§ **AIM OF THE EXERCISE**
The answer must be an exact copy of the records, with every picture removed.

Difference listings
☆ ☆ ☆
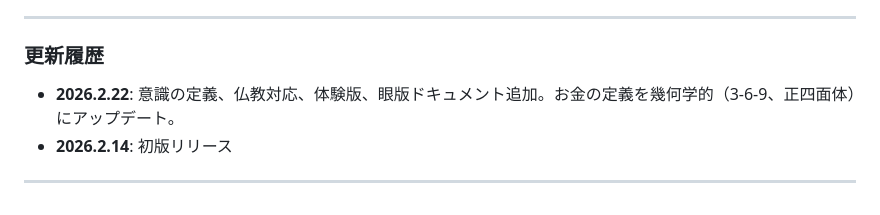
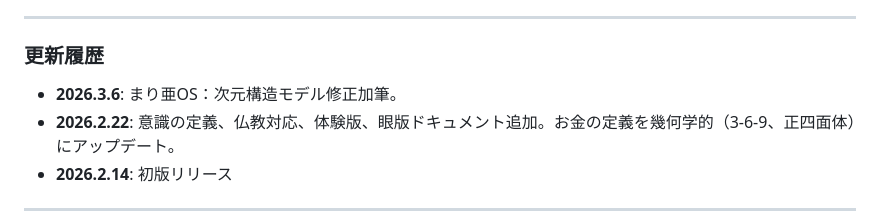
Before and after one commit to marnakatani-bot/maria-dimension-map-, a Markdown page: README.md, the part around the change. GitHub-like rendering.

```diff
--- a/README.md
+++ b/README.md
@@ -285,6 +285,7 @@ dimension_detail: "4D_emotion, 5D_mean"
 
 ### 更新履歴
 
+- **2026.3.6**: まり亜OS：次元構造モデル修正加筆。
 - **2026.2.22**: 意識の定義、仏教対応、体験版、眼版ドキュメント追加。お金の定義を幾何学的（3-6-9、正四面体）にアップデート。
 - **2026.2.14**: 初版リリース
 
```
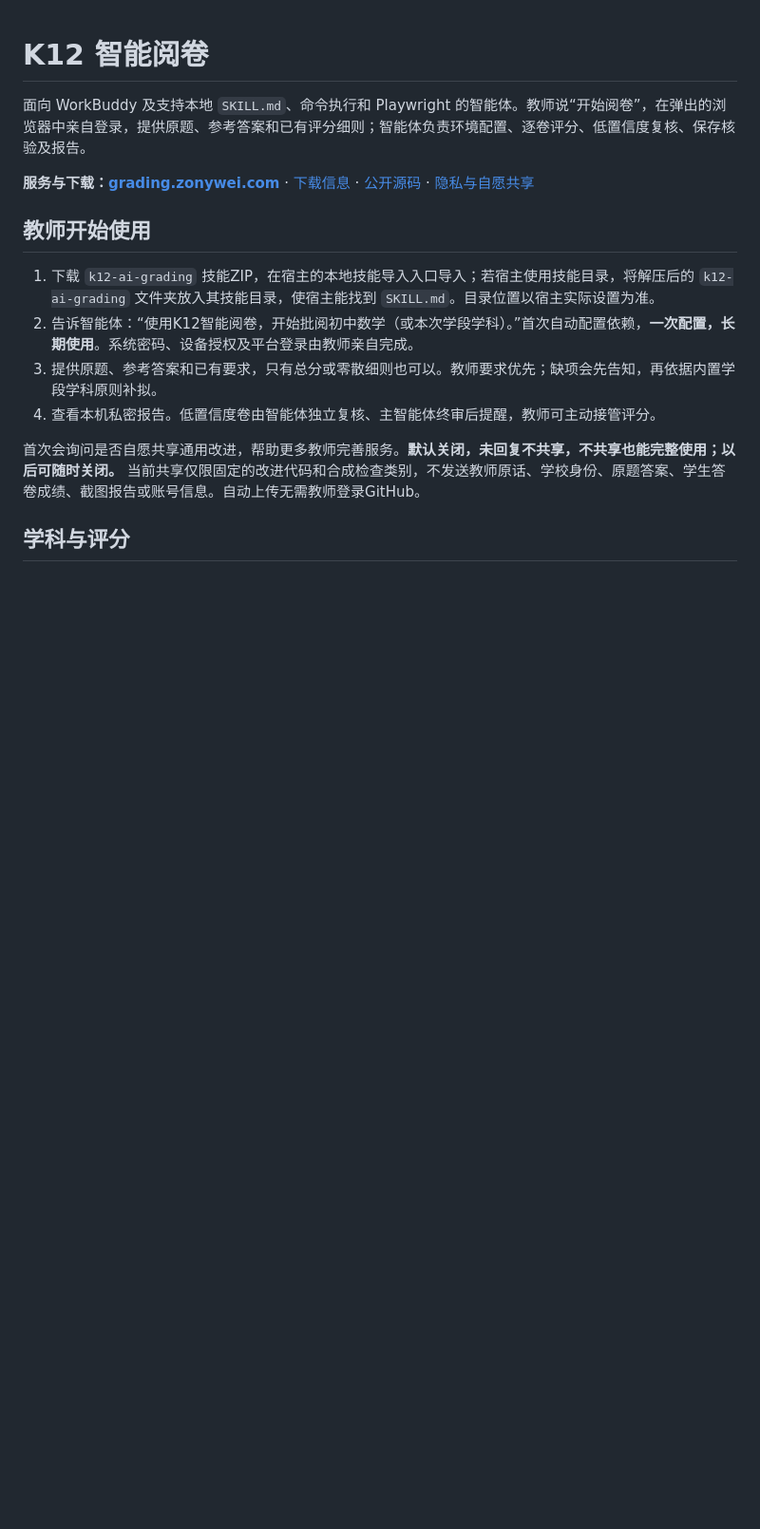
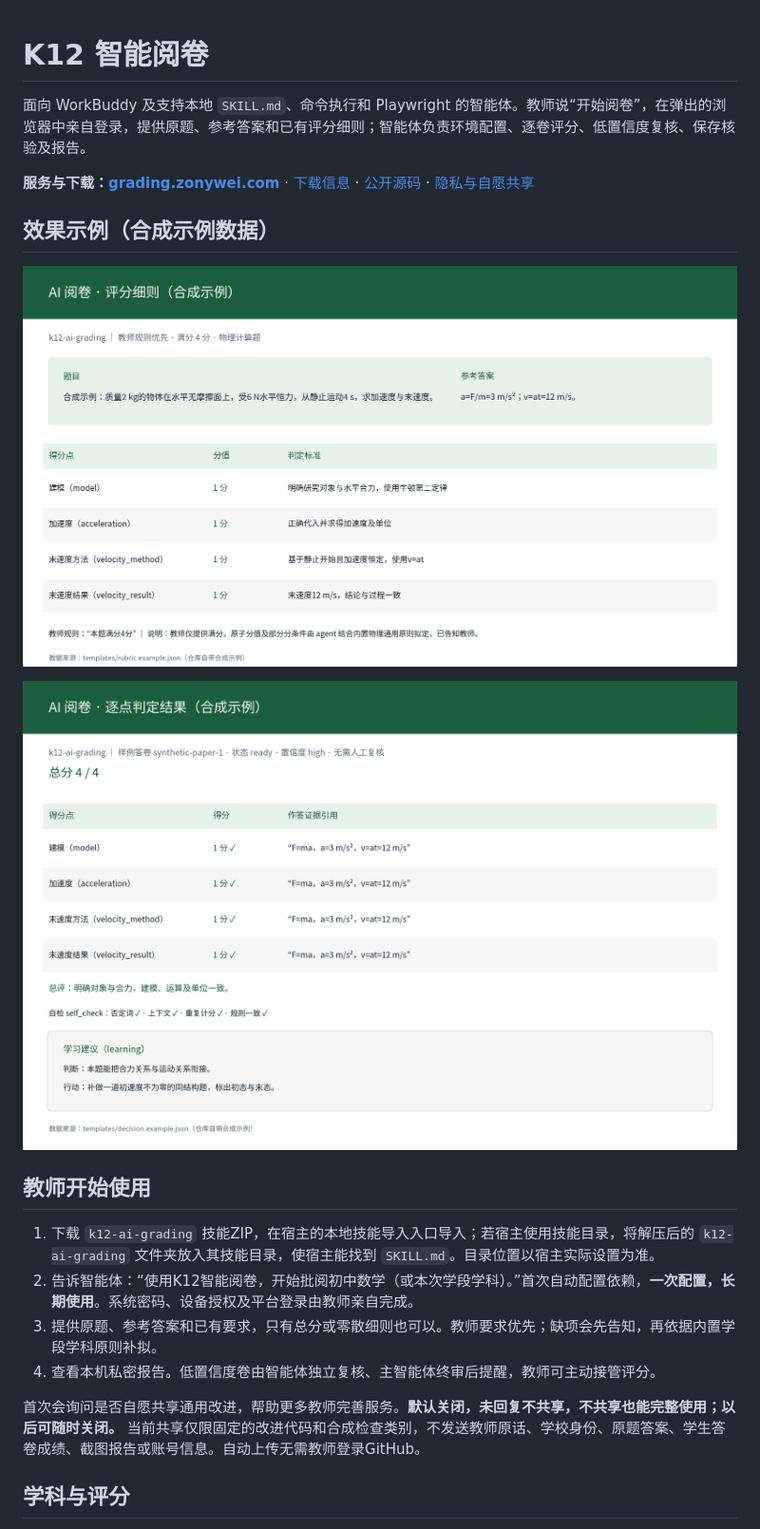
Before and after one commit to zonywei/k12-ai-grading, a Markdown page: README.md, the part around the change. Shown at 95% size. GitHub-like rendering; blank space fills up the shorter version.

Commit message:
Add demo images to README
Added example images and usage instructions for the grading tool.

```diff
--- a/README.md
+++ b/README.md
@@ -3,6 +3,12 @@
 面向 WorkBuddy 及支持本地 `SKILL.md`、命令执行和 Playwright 的智能体。教师说“开始阅卷”，在弹出的浏览器中亲自登录，提供原题、参考答案和已有评分细则；智能体负责环境配置、逐卷评分、低置信度复核、保存核验及报告。
 
 **服务与下载：[grading.zonywei.com](https://grading.zonywei.com/)** · [下载信息](https://grading.zonywei.com/downloads/latest.json) · [公开源码](https://github.com/zonywei/k12-ai-grading) · [隐私与自愿共享](https://grading.zonywei.com/privacy)
+
+## 效果示例（合成示例数据）
+
+![评分细则](docs/images/k12-ai-grading-1.png)
+
+![逐点判定结果](docs/images/k12-ai-grading-2.png)
 
 ## 教师开始使用
 
```
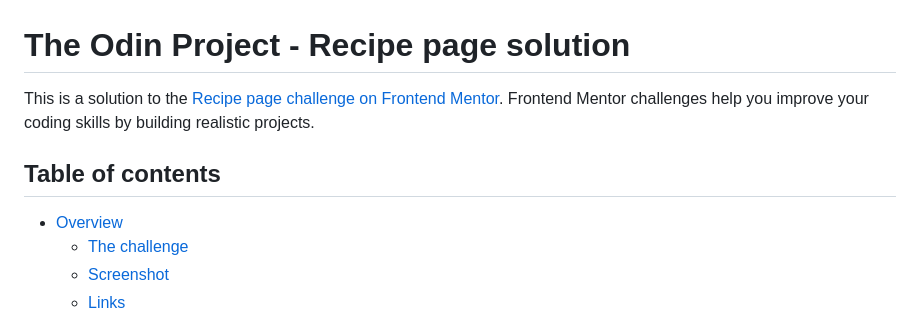
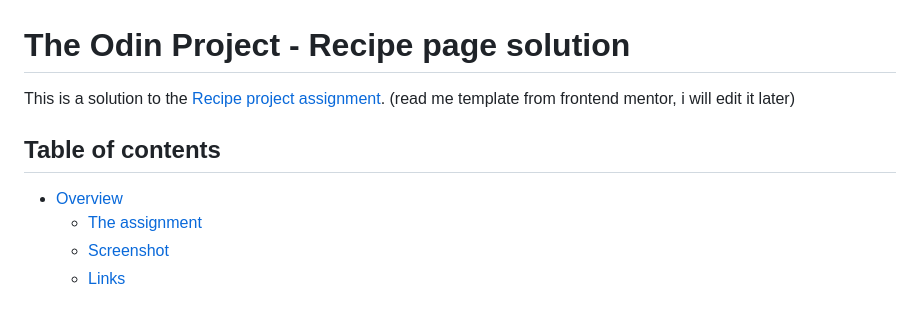
Before and after one commit to ANTHEIAM/odin-recipe, a Markdown page: README.md, the part around the change. GitHub-like rendering.

```diff
--- a/README.md
+++ b/README.md
@@ -1,11 +1,10 @@
 # The Odin Project - Recipe page solution
 
-This is a solution to the [Recipe page challenge on Frontend Mentor](https://www.frontendmentor.io/challenges/recipe-page-KiTsR8QQKm). Frontend Mentor challenges help you improve your coding skills by building realistic projects.
-
+This is a solution to the [Recipe project assignment](https://www.theodinproject.com/lessons/foundations-recipes). (read me template from frontend mentor, i will edit it later)
 ## Table of contents
 
 - [Overview](#overview)
-  - [The challenge](#the-challenge)
+  - [The assignment](#the-assignment)
   - [Screenshot](#screenshot)
   - [Links](#links)
 - [My process](#my-process)
```
Also changed, not shown: README-template.md (deleted, +0 -104 lines).
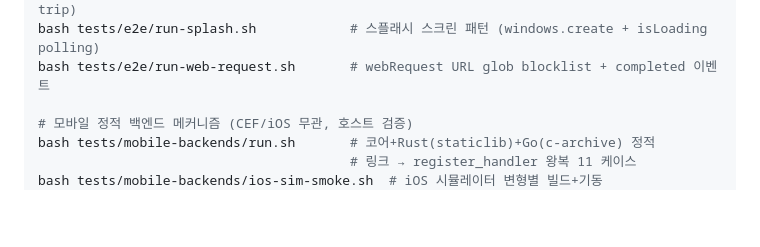
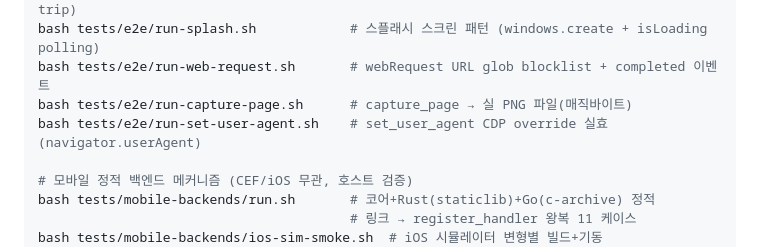
Before and after one commit to ohah/suji, a Markdown page: CLAUDE.md, the part around the change. GitHub-like rendering; blank space fills up the shorter version.

```diff
--- a/CLAUDE.md
+++ b/CLAUDE.md
@@ -34,6 +34,8 @@ bash tests/e2e/run-view-lifecycle.sh    # Phase 17-A WebContentsView (createView
 bash tests/e2e/run-cef-ipc.sh           # CEF IPC stress (chain/fanout, 200회 round-trip)
 bash tests/e2e/run-splash.sh            # 스플래시 스크린 패턴 (windows.create + isLoading polling)
 bash tests/e2e/run-web-request.sh       # webRequest URL glob blocklist + completed 이벤트
+bash tests/e2e/run-capture-page.sh      # capture_page → 실 PNG 파일(매직바이트)
+bash tests/e2e/run-set-user-agent.sh    # set_user_agent CDP override 실효(navigator.userAgent)
 
 # 모바일 정적 백엔드 메커니즘 (CEF/iOS 무관, 호스트 검증)
 bash tests/mobile-backends/run.sh       # 코어+Rust(staticlib)+Go(c-archive) 정적
```
Also changed, not shown: docs/PLAN.md (+2 -1 lines).
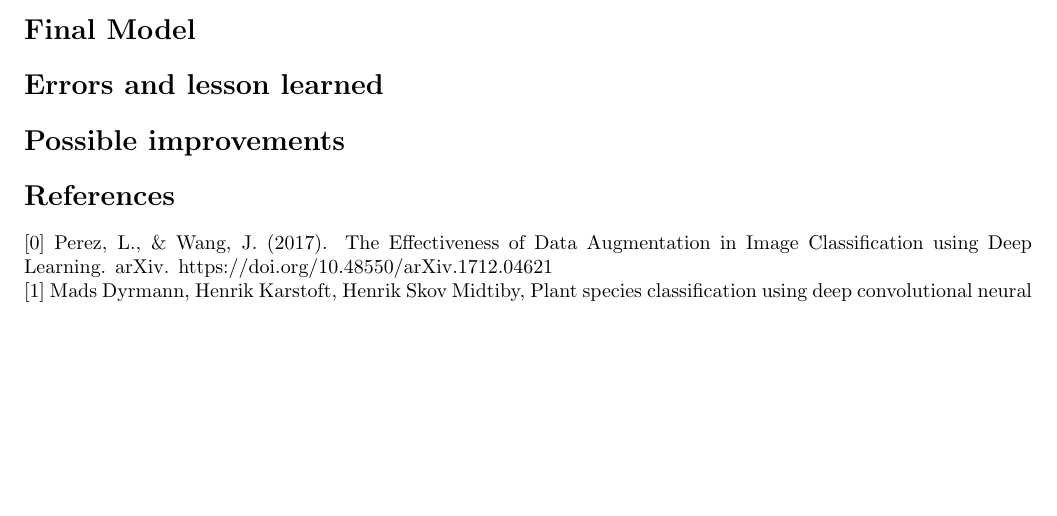
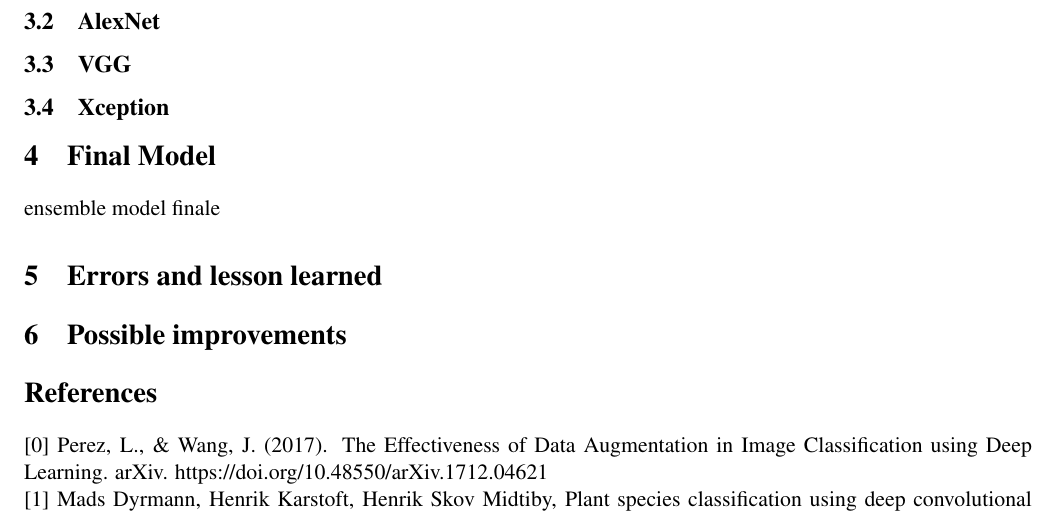
Before and after one commit to maurofama99/AN2DL_Homeworks, a LaTeX document (Report/main.tex): part of page 2 of 3 before the commit and part of page 3 of 3 after it, cut at the place of the change, the shorter picture padded with empty space. Compiled offline with pdfLaTeX.

Commit message:
Update main.tex

```diff
--- a/Report/main.tex
+++ b/Report/main.tex
@@ -1,4 +1,5 @@
-\documentclass[10pt, oneside]{article}
+\documentclass[11pt, oneside]{article}
+\usepackage{mathptmx}
 \usepackage{amsmath, amsthm, amssymb, calrsfs, wasysym, verbatim, bbm, color, graphics, geometry}
 \usepackage{graphicx}
 \usepackage{float}
@@ -69,15 +70,19 @@ We built our model by following the methods explained in the paper, so this para
 The coverage for a layer in a convolutional neural network is a measure of how big a part of the input image the layer can “see”.
 The receptive field size of the topmost convolutional layer should be no larger than the image size. Our dataset is composed of smaller images with respect to the dataset used in the study (96x96 instead of 128x128), but the coverage of our topmost convolutional layer is 0.91, respecting the constraint of being less than the whole input picture. \\
 In total, the network had 729.864 learnable parameters, which is rather small compared to millions of parameters of the most famous pre-trained networks. Differently from the study, we initialized our weights with the uniform variance scaling initializer instead of the ImageNet weights, so the training phase required more epochs than the baseline study. We trained our model for 210 epochs, reducing the learning rate every 70 epochs. Even if the model was designed for plant classification, it had an accuracy of only 66,26\%.
+\subsection{AlexNet}
+\subsection{VGG}
+\subsection{Xception}
 
 %\includegraphics[scale=0.43]{images/soamodel.png}
 
 %---------------------------------------%
-\section*{Final Model}
+\section{Final Model}
+ensemble model finale
 %---------------------------------------%
-\section*{Errors and lesson learned}
+\section{Errors and lesson learned}
 %---------------------------------------%
-\section*{Possible improvements}
+\section{Possible improvements}
 %---------------------------------------%
 \section*{References}
 [0] Perez, L., \& Wang, J. (2017). The Effectiveness of Data Augmentation in Image Classification using Deep Learning. arXiv. https://doi.org/10.48550/arXiv.1712.04621\\
```
Also changed, not shown: Report/main.tex (6 more changed lines).
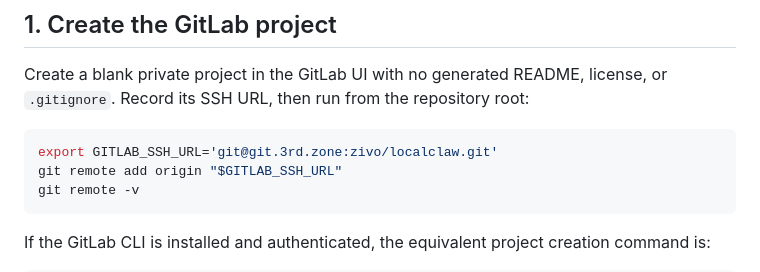
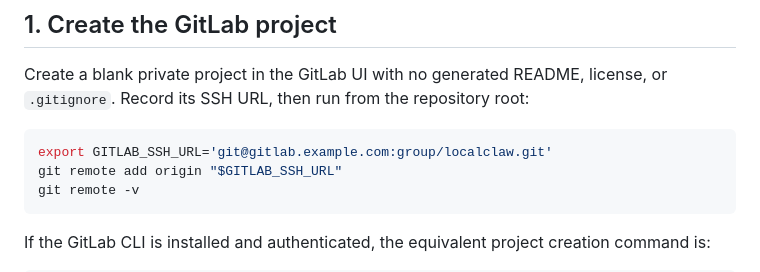
Before and after one commit to cjwelle/localclaw, a Markdown page: docs/GITLAB-SETUP.md, the part around the change. Drawn GitHub-style.

````diff
--- a/docs/GITLAB-SETUP.md
+++ b/docs/GITLAB-SETUP.md
@@ -18,7 +18,7 @@ Create a blank private project in the GitLab UI with no generated README,
 license, or `.gitignore`. Record its SSH URL, then run from the repository root:
 
 ```sh
-export GITLAB_SSH_URL='git@git.3rd.zone:zivo/localclaw.git'
+export GITLAB_SSH_URL='git@gitlab.example.com:group/localclaw.git'
 git remote add origin "$GITLAB_SSH_URL"
 git remote -v
 ```
````
Also changed, not shown: README.md (+3 -1 lines).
☆ ☆ ☆
§ **TASK ANSWER**
Before and after one commit to marnakatani-bot/maria-dimension-map-, a Markdown page: README.md, the part around the change. GitHub-like rendering.

```diff
--- a/README.md
+++ b/README.md
@@ -285,6 +285,7 @@ dimension_detail: "4D_emotion, 5D_mean"
 
 ### 更新履歴
 
+- **2026.3.6**: まり亜OS：次元構造モデル修正加筆。
 - **2026.2.22**: 意識の定義、仏教対応、体験版、眼版ドキュメント追加。お金の定義を幾何学的（3-6-9、正四面体）にアップデート。
 - **2026.2.14**: 初版リリース
 
```
Before and after one commit to zonywei/k12-ai-grading, a Markdown page: README.md, the part around the change. Shown at 95% size. GitHub-like rendering; blank space fills up the shorter version.

Commit message:
Add demo images to README
Added example images and usage instructions for the grading tool.

```diff
--- a/README.md
+++ b/README.md
@@ -3,6 +3,12 @@
 面向 WorkBuddy 及支持本地 `SKILL.md`、命令执行和 Playwright 的智能体。教师说“开始阅卷”，在弹出的浏览器中亲自登录，提供原题、参考答案和已有评分细则；智能体负责环境配置、逐卷评分、低置信度复核、保存核验及报告。
 
 **服务与下载：[grading.zonywei.com](https://grading.zonywei.com/)** · [下载信息](https://grading.zonywei.com/downloads/latest.json) · [公开源码](https://github.com/zonywei/k12-ai-grading) · [隐私与自愿共享](https://grading.zonywei.com/privacy)
+
+## 效果示例（合成示例数据）
+
+![评分细则](docs/images/k12-ai-grading-1.png)
+
+![逐点判定结果](docs/images/k12-ai-grading-2.png)
 
 ## 教师开始使用
 
```
Before and after one commit to ANTHEIAM/odin-recipe, a Markdown page: README.md, the part around the change. GitHub-like rendering.

```diff
--- a/README.md
+++ b/README.md
@@ -1,11 +1,10 @@
 # The Odin Project - Recipe page solution
 
-This is a solution to the [Recipe page challenge on Frontend Mentor](https://www.frontendmentor.io/challenges/recipe-page-KiTsR8QQKm). Frontend Mentor challenges help you improve your coding skills by building realistic projects.
-
+This is a solution to the [Recipe project assignment](https://www.theodinproject.com/lessons/foundations-recipes). (read me template from frontend mentor, i will edit it later)
 ## Table of contents
 
 - [Overview](#overview)
-  - [The challenge](#the-challenge)
+  - [The assignment](#the-assignment)
   - [Screenshot](#screenshot)
   - [Links](#links)
 - [My process](#my-process)
```
Also changed, not shown: README-template.md (deleted, +0 -104 lines).
Before and after one commit to ohah/suji, a Markdown page: CLAUDE.md, the part around the change. GitHub-like rendering; blank space fills up the shorter version.

```diff
--- a/CLAUDE.md
+++ b/CLAUDE.md
@@ -34,6 +34,8 @@ bash tests/e2e/run-view-lifecycle.sh    # Phase 17-A WebContentsView (createView
 bash tests/e2e/run-cef-ipc.sh           # CEF IPC stress (chain/fanout, 200회 round-trip)
 bash tests/e2e/run-splash.sh            # 스플래시 스크린 패턴 (windows.create + isLoading polling)
 bash tests/e2e/run-web-request.sh       # webRequest URL glob blocklist + completed 이벤트
+bash tests/e2e/run-capture-page.sh      # capture_page → 실 PNG 파일(매직바이트)
+bash tests/e2e/run-set-user-agent.sh    # set_user_agent CDP override 실효(navigator.userAgent)
 
 # 모바일 정적 백엔드 메커니즘 (CEF/iOS 무관, 호스트 검증)
 bash tests/mobile-backends/run.sh       # 코어+Rust(staticlib)+Go(c-archive) 정적
```
Also changed, not shown: docs/PLAN.md (+2 -1 lines).
Before and after one commit to maurofama99/AN2DL_Homeworks, a LaTeX document (Report/main.tex): part of page 2 of 3 before the commit and part of page 3 of 3 after it, cut at the place of the change, the shorter picture padded with empty space. Compiled offline with pdfLaTeX.

Commit message:
Update main.tex

```diff
--- a/Report/main.tex
+++ b/Report/main.tex
@@ -1,4 +1,5 @@
-\documentclass[10pt, oneside]{article}
+\documentclass[11pt, oneside]{article}
+\usepackage{mathptmx}
 \usepackage{amsmath, amsthm, amssymb, calrsfs, wasysym, verbatim, bbm, color, graphics, geometry}
 \usepackage{graphicx}
 \usepackage{float}
@@ -69,15 +70,19 @@ We built our model by following the methods explained in the paper, so this para
 The coverage for a layer in a convolutional neural network is a measure of how big a part of the input image the layer can “see”.
 The receptive field size of the topmost convolutional layer should be no larger than the image size. Our dataset is composed of smaller images with respect to the dataset used in the study (96x96 instead of 128x128), but the coverage of our topmost convolutional layer is 0.91, respecting the constraint of being less than the whole input picture. \\
 In total, the network had 729.864 learnable parameters, which is rather small compared to millions of parameters of the most famous pre-trained networks. Differently from the study, we initialized our weights with the uniform variance scaling initializer instead of the ImageNet weights, so the training phase required more epochs than the baseline study. We trained our model for 210 epochs, reducing the learning rate every 70 epochs. Even if the model was designed for plant classification, it had an accuracy of only 66,26\%.
+\subsection{AlexNet}
+\subsection{VGG}
+\subsection{Xception}
 
 %\includegraphics[scale=0.43]{images/soamodel.png}
 
 %---------------------------------------%
-\section*{Final Model}
+\section{Final Model}
+ensemble model finale
 %---------------------------------------%
-\section*{Errors and lesson learned}
+\section{Errors and lesson learned}
 %---------------------------------------%
-\section*{Possible improvements}
+\section{Possible improvements}
 %---------------------------------------%
 \section*{References}
 [0] Perez, L., \& Wang, J. (2017). The Effectiveness of Data Augmentation in Image Classification using Deep Learning. arXiv. https://doi.org/10.48550/arXiv.1712.04621\\
```
Also changed, not shown: Report/main.tex (6 more changed lines).
Before and after one commit to cjwelle/localclaw, a Markdown page: docs/GITLAB-SETUP.md, the part around the change. Drawn GitHub-style.

````diff
--- a/docs/GITLAB-SETUP.md
+++ b/docs/GITLAB-SETUP.md
@@ -18,7 +18,7 @@ Create a blank private project in the GitLab UI with no generated README,
 license, or `.gitignore`. Record its SSH URL, then run from the repository root:
 
 ```sh
-export GITLAB_SSH_URL='git@git.3rd.zone:zivo/localclaw.git'
+export GITLAB_SSH_URL='git@gitlab.example.com:group/localclaw.git'
 git remote add origin "$GITLAB_SSH_URL"
 git remote -v
 ```
````
Also changed, not shown: README.md (+3 -1 lines).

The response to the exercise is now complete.